When infused to portacaval-shunted rats loaded with ammonia, AMINOLEBAN Injection normalized the Fischer's ratio in the plasma and brain, decreased blood ammonia levels, and improved EEG and monoamine metabolism in the brain.
AMINOLEBAN Injection was administered to patients with hepatic encephalopathy associated with chronic liver disease, and the clinical effect of AMINOLEBAN Injection was evaluated. A prompt improvement in the coma scale (an index of disturbance of consciousness) and a prompt decrease in blood ammonia concentrations were observed.

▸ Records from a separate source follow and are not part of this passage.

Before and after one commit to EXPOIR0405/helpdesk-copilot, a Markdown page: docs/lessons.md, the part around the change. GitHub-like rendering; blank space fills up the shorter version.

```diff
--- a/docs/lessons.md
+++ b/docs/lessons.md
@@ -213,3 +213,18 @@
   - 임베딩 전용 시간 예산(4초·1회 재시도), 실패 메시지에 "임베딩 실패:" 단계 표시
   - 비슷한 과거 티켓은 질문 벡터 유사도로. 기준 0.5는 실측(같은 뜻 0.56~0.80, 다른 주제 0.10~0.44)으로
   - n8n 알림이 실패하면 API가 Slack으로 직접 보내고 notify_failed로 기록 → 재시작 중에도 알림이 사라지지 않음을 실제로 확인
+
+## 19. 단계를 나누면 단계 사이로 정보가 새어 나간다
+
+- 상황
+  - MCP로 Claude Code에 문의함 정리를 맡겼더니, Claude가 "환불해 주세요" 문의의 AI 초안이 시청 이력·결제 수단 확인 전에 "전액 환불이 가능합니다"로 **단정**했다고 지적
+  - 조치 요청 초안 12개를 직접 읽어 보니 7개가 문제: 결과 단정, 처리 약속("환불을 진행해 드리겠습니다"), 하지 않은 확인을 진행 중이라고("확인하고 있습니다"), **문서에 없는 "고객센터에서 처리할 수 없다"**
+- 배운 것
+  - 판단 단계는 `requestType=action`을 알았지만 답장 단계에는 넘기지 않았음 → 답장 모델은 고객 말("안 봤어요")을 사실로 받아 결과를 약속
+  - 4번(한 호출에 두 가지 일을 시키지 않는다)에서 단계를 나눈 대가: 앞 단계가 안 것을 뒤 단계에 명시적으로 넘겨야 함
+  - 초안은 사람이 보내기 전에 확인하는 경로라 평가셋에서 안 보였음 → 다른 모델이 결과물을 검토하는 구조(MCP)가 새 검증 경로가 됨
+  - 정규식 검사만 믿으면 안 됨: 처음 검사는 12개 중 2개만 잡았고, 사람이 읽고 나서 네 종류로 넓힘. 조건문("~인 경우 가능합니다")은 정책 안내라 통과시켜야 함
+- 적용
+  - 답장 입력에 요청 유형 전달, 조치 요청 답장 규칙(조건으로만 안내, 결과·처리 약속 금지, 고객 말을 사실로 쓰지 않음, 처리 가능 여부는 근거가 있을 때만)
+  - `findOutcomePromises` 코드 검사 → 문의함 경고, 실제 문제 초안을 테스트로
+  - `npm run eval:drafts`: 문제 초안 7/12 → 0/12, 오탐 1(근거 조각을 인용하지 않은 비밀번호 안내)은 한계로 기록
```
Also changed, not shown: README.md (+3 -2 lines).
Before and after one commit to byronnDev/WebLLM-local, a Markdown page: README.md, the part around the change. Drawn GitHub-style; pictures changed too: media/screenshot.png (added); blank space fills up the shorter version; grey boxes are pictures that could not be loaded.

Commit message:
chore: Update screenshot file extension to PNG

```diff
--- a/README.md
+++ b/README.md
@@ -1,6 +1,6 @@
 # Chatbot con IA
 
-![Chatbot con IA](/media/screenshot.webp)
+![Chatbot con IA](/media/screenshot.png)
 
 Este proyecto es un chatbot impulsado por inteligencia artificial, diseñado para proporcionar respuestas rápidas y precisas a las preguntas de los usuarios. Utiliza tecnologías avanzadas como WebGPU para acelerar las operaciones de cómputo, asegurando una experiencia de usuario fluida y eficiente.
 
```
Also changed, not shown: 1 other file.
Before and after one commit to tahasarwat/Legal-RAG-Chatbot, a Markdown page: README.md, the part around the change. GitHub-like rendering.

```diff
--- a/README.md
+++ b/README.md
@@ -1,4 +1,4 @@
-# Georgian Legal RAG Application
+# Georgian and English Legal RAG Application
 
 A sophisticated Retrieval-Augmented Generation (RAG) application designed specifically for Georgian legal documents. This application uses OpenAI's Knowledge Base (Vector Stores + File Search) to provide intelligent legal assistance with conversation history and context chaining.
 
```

In addition, patients showed improvement in neuropsychological function as assessed by writing, drawing, flapping tremor, number connection test, and orientation and calculation tests as well as by EEG tracings.
The efficacy of AMINOLEBAN Injection in hepatic encephalopathy in clinical studies was summarized as follows: See Table 2.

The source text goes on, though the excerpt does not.